Response to comment:
"So. Whose bright idea was it to make ports needlessly constricted in the first place? "

Oh dear, this is my fault because I made the stage sound too horrible for words. In the event, it was a good stage. It's just that one element was added to test the shooters' ability to shoot through a very restricted port, and the experiment failed.

This was a club match, which means it had no effect of shooter rankings. There was no prize table, no rewards other than "bragging rights", and historically this venue has served to try out new twists on the run-of-the-mill stage designs such as "Underwater Submarine", which the commenter mentioned.

The stage designer wanted to try out a new twist, and it didn't ... quite ... work. Nothing more or less than that was intended, and it's notable that the stage designer took the time to watch the first squad shoot the stage. When it was obvious that the design wasn't feasible, he modified the stage props so that it worked, and we only had to reshoot four competitors to prove that the new stage construction worked.

Let me put this in some perspective.

I am very critical of stage designs, and although I was leery of the restricted ports I made no protest until a couple of shooters had tested it and we found it to be unusable. When it was ultimately proven to be unusable, the problem was fixed and we completed the stage before the next squad caught up with us.

Perhaps I made it sound more egregious than it deserved, but over-all the stage design was good.

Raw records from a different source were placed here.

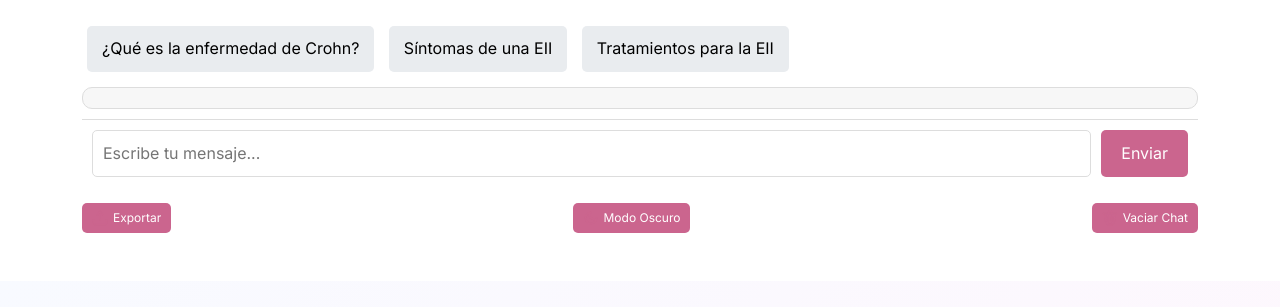
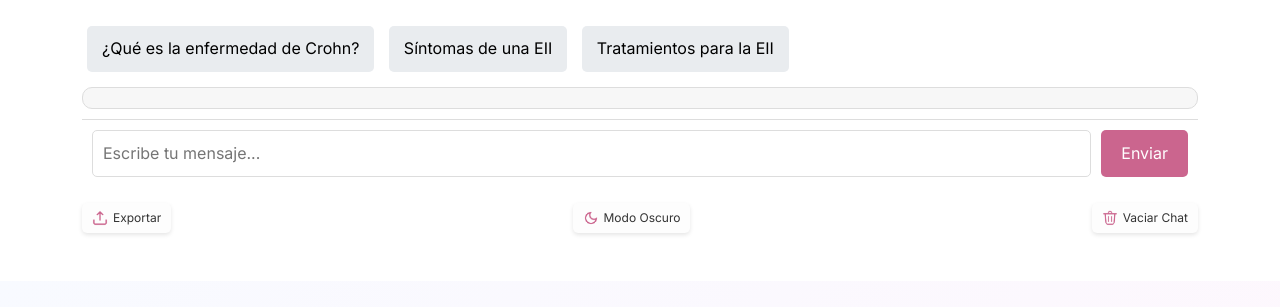
Before and after one commit to albertoruibalojea/albertoruibalojea.github.io, a plain HTML site: page chat.html in a window 1280 px wide. Shown: the part 255-562 px from the top of the page. Drawn offline with Linux system fonts and the light colour scheme.

Commit message:
Refactor button styles in chat.html and flatus.html for improved UI consistency and dark mode support

```diff
--- a/chat.html
+++ b/chat.html
@@ -109,14 +109,21 @@
             align-items: center;
             justify-content: center;
             padding: 5px 10px;
-            font-size: 12px; /* Tamaño menor */
-            font-weight: normal; /* Sin negrita */
-            background-color: #cb658e;
-            color: white;
+            font-size: 12px;
+            /* Tamaño menor */
+            font-weight: normal;
+            /* Sin negrita */
+            background-color: #fdfdfd;
+            /* Color de fondo */
+            color: #333;
+            /* Texto oscuro */
             border: none;
             border-radius: 5px;
             gap: 5px;
+            box-shadow: 0px 2px 4px rgba(0, 0, 0, 0.1);
+            /* Sombra ligera */
         }
+
         .btn-custom img {
             width: 16px;
             height: 16px;
@@ -138,25 +145,32 @@
             background-color: #121212;
             color: #f1f1f1;
         }
+
         body.dark-mode .message.user {
             background-color: #bb4b6c;
         }
+
         body.dark-mode .message.assistant {
-            background-color: #333333; /* Ajustado para mejor contraste */
+            background-color: #333333;
+            /* Ajustado para mejor contraste */
             color: #f1f1f1;
         }
+
         body.dark-mode #input-container {
             background-color: #1e1e1e;
             border-top: 1px solid #333;
         }
+
         body.dark-mode #chat-container {
             background-color: #1e1e1e;
             border: 1px solid #333;
         }
+
         body.dark-mode #suggestions button {
             background-color: #333;
             color: #f1f1f1;
         }
+
         body.dark-mode #suggestions button:hover {
             background-color: #bb4b6c;
         }
```
Also changed, not shown: flatus.html (+19 -5 lines).
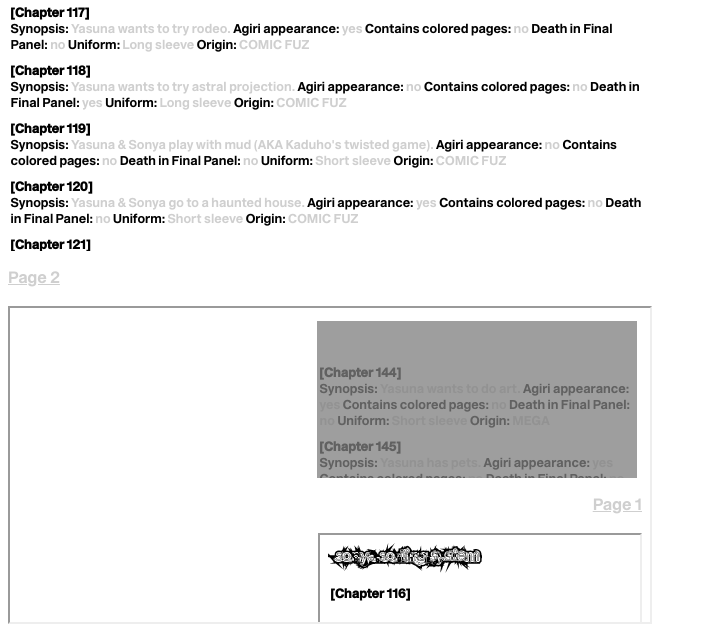
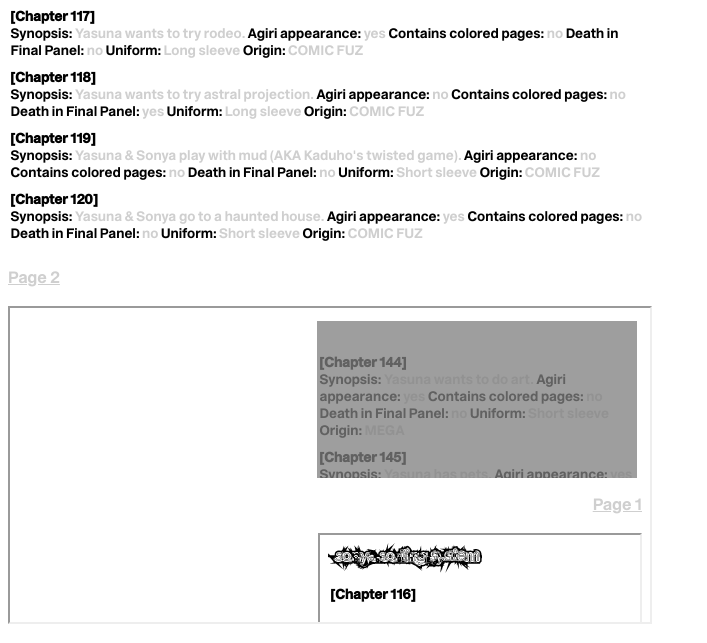
Before and after one commit to kaduhofan117/kaduhofan117.github.io, a plain HTML site: page archive/index.html in a window 1280 px wide. Shown: the part 157-800 px from the top of the page, without its empty margins (0-707 px from the left). Drawn offline with Linux system fonts and the light colour scheme.

Commit message:
text size is fucked up

```diff
--- a/archive/index.html
+++ b/archive/index.html
@@ -58,7 +58,7 @@
 
     .chapter {
       font-family: 'Helvetica52';
-      font-size: 12.5px;
+      font-size: 10pt;
       margin-top: 5px;
       width: auto;
       padding: 2.5px;
--- a/archive/index2.html
+++ b/archive/index2.html
@@ -59,7 +59,7 @@
 
     .chapter {
       font-family: 'Helvetica52';
-      font-size: 12.5px;
+      font-size: 10pt;
       margin-top: 5px;
       width: auto;
       padding: 2.5px;
```
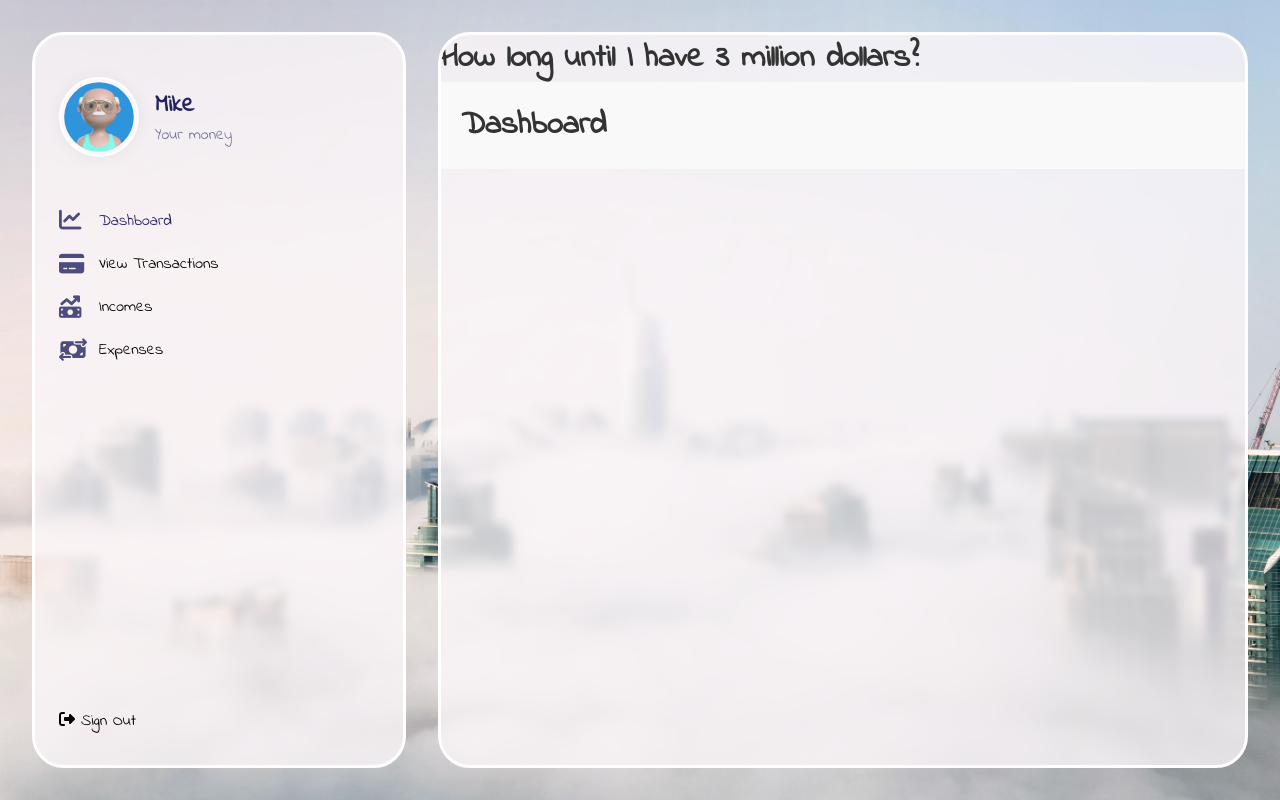
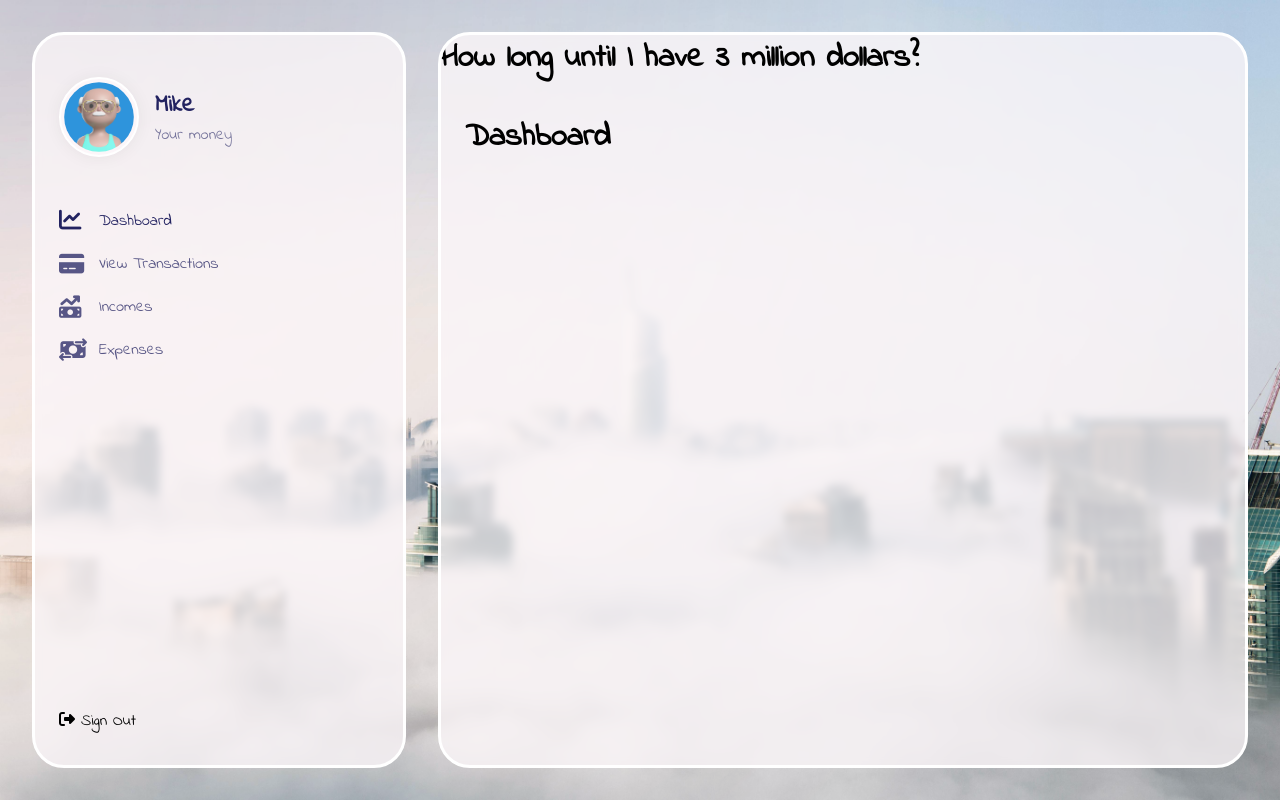
Before and after one commit to flufynarwhal/when-can-I, a React (Vite) app in the folder frontend/: page / in a window 1280 px wide. Built offline with nearby package versions, Linux system fonts and the light colour scheme; a web font is replaced by a local one.

Commit message:
setup globalContext

```diff
--- a/frontend/src/App.jsx
+++ b/frontend/src/App.jsx
@@ -8,9 +8,13 @@ import Navigation from "./Components/Navigation/Navigation";
 import Dashboard from "./Components/Dashboard/Dashboard";
 import Income from "./Components/Income/Income";
 import Expenses from "./Components/Expenses/Expenses";
+import { useGlobalContext } from "./context/globalContext";
 
 function App() {
   const [active, setActive] = useState(1);
+
+  const global = useGlobalContext();
+  console.log(global);
 
   const displayData = () => {
     switch (active) {
--- a/frontend/src/Components/Dashboard/Dashboard.css
+++ /dev/null
@@ -1,8 +0,0 @@
-.dashboard--container {
-  padding: 20px;
-  background-color: #f9f9f9;
-}
-
-h1 {
-  color: #333;
-}
--- a/frontend/src/Components/Dashboard/Dashboard.jsx
+++ b/frontend/src/Components/Dashboard/Dashboard.jsx
@@ -1,12 +1,17 @@
 import React from "react";
-import "./Dashboard.css";
+import styled from "styled-components";
+import { InnerLayout } from "../../styles/Layouts";
 
 function Dashboard() {
   return (
-    <div className="dashboard--container">
-      <h1>Dashboard</h1>
-    </div>
+    <DashboardStyled>
+      <InnerLayout>
+        <h1>Dashboard</h1>
+      </InnerLayout>
+    </DashboardStyled>
   );
 }
 
+const DashboardStyled = styled.div``;
+
 export default Dashboard;
--- a/frontend/src/Components/Expenses/Expenses.jsx
+++ b/frontend/src/Components/Expenses/Expenses.jsx
@@ -1,11 +1,17 @@
 import React from "react";
+import styled from "styled-components";
+import { InnerLayout } from "../../styles/Layouts";
 
 function Expenses() {
   return (
-    <div>
-      <h1>expenses</h1>
-    </div>
+    <ExpensesStyled>
+      <InnerLayout>
+        <h1>Expenses</h1>
+      </InnerLayout>
+    </ExpensesStyled>
   );
 }
 
+const ExpensesStyled = styled.div``;
+
 export default Expenses;
--- a/frontend/src/Components/Income/Income.jsx
+++ b/frontend/src/Components/Income/Income.jsx
@@ -1,14 +1,21 @@
 import React from "react";
+import styled from "styled-components";
 import { InnerLayout } from "../../styles/Layouts";
 
 function Income() {
   return (
-    <div className="income--container">
+    <IncomeStyled>
       <InnerLayout>
         <h1>Incomes</h1>
+        <div className="income--content">
+          <div className="form--container"></div>
+          <div className="incomes"></div>
+        </div>
       </InnerLayout>
-    </div>
+    </IncomeStyled>
   );
 }
 
+const IncomeStyled = styled.div``;
+
 export default Income;
--- a/frontend/src/Components/Navigation/Navigation.jsx
+++ b/frontend/src/Components/Navigation/Navigation.jsx
@@ -83,15 +83,18 @@ const NavStyled = styled.nav`
       font-weight: 500;
       cursor: pointer;
       transition: all 0.4s ease-in-out;
+      color: rgba(34, 34, 96, 0.75);
     }
     i {
-      color: rgba(34, 34, 96, 0.8);
+      color: rgba(34, 34, 96, 0.75);
       font-size: 1.4rem;
       transition: all 0.4s ease-in-out;
     }
   }
   .active {
-    color: rgba(34, 34, 96, 1);
+    color: rgba(34, 34, 96, 1) !important;
+    i {
+      color: rgba(34, 34, 96, 1) !important;
     }
     $::before {
       content: "";
@@ -103,6 +106,7 @@ const NavStyled = styled.nav`
       background: #222260;
       border-radius: 0 10px 10px 0;
     }
+  }
 `;
 
 export default Navigation;
--- /dev/null
+++ b/frontend/src/context/globalContext.jsx
@@ -0,0 +1,29 @@
+import React, { useContext, useState } from "react";
+import axios from "axios";
+
+const BASE_URL = "http://localhost:3000/api/v1/";
+const GlobalContext = React.createContext();
+
+export const GlobalProvider = ({ children }) => {
+  const [incomes, setIncomes] = useState([]);
+  const [expenses, setExpenses] = useState([]);
+  const [error, setError] = useState(null);
+
+  const addIncome = async (income) => {
+    try {
+      const response = await axios.post(`${BASE_URL}add-income`, income);
+    } catch (error) {
+      setError(err.response.data.message);
+    }
+  };
+
+  return (
+    <GlobalContext.Provider value={{ addIncome }}>
+      {children}
+    </GlobalContext.Provider>
+  );
+};
+
+export const useGlobalContext = () => {
+  return useContext(GlobalContext);
+};
--- a/frontend/src/index.jsx
+++ b/frontend/src/index.jsx
@@ -2,12 +2,14 @@ import React from "react";
 import ReactDOM from "react-dom/client";
 import App from "./App.jsx";
 import { GlobalStyle } from "./styles/GlobalStyle";
+import { GlobalProvider } from "./context/globalContext.jsx";
 
 const root = ReactDOM.createRoot(document.getElementById("root"));
 
 root.render(
   <React.StrictMode>
     <GlobalStyle />
+    <GlobalProvider />
     <App />
   </React.StrictMode>
 );
```
Lines whose indentation alone changed are shown as unchanged.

It allowed us to wring out the new design element, and we all learned from it.

Thats all it amounted to, and if I made it sound as if there was a lack of responsibility involved, that was my fault. I do tend to dramatize events, for readability, and in this situation I should have been more responsible in the original version of this article.